Your goal ::
How many lines of the data include the string "margin"? State that number alone.

Source records START

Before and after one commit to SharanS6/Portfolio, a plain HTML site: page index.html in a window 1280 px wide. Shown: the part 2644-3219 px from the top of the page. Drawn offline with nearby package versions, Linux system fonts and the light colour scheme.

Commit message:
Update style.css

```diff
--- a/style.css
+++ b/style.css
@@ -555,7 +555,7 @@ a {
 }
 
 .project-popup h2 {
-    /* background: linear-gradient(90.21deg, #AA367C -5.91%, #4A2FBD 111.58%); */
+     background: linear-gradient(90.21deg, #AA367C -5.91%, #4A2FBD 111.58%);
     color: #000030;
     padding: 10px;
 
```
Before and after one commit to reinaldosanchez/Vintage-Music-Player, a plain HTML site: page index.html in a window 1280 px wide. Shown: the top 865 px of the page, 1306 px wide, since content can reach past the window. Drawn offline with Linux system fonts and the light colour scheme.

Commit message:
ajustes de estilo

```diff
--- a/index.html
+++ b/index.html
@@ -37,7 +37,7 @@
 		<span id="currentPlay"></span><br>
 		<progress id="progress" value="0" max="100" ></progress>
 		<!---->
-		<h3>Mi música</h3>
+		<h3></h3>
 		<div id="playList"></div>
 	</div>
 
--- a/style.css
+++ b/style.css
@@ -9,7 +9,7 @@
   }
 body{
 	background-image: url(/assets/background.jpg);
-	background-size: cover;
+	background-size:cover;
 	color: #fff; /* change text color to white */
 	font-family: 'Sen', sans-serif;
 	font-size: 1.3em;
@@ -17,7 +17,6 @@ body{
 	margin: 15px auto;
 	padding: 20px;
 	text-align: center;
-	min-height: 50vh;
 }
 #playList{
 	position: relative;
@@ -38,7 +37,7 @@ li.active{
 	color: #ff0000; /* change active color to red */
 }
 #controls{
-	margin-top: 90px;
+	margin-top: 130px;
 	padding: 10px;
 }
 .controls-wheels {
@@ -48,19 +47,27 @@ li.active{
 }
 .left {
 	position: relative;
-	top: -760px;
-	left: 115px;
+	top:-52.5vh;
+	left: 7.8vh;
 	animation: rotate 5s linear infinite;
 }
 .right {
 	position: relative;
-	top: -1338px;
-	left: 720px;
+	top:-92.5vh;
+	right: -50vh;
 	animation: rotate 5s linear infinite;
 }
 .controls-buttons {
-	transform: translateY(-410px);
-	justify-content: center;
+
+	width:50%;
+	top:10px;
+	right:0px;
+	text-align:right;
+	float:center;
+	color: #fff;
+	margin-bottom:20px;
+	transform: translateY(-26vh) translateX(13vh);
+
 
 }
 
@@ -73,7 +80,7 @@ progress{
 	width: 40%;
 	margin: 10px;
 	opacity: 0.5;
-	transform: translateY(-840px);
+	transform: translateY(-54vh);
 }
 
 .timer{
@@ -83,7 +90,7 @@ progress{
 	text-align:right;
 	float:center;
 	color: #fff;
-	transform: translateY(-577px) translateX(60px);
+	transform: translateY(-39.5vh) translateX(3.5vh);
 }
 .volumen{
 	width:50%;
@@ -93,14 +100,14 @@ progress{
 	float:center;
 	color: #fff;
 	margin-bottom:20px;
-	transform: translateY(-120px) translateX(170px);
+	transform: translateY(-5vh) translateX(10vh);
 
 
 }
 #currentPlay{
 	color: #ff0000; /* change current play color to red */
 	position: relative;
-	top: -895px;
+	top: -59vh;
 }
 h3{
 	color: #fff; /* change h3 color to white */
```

Source records END

Solution ::
6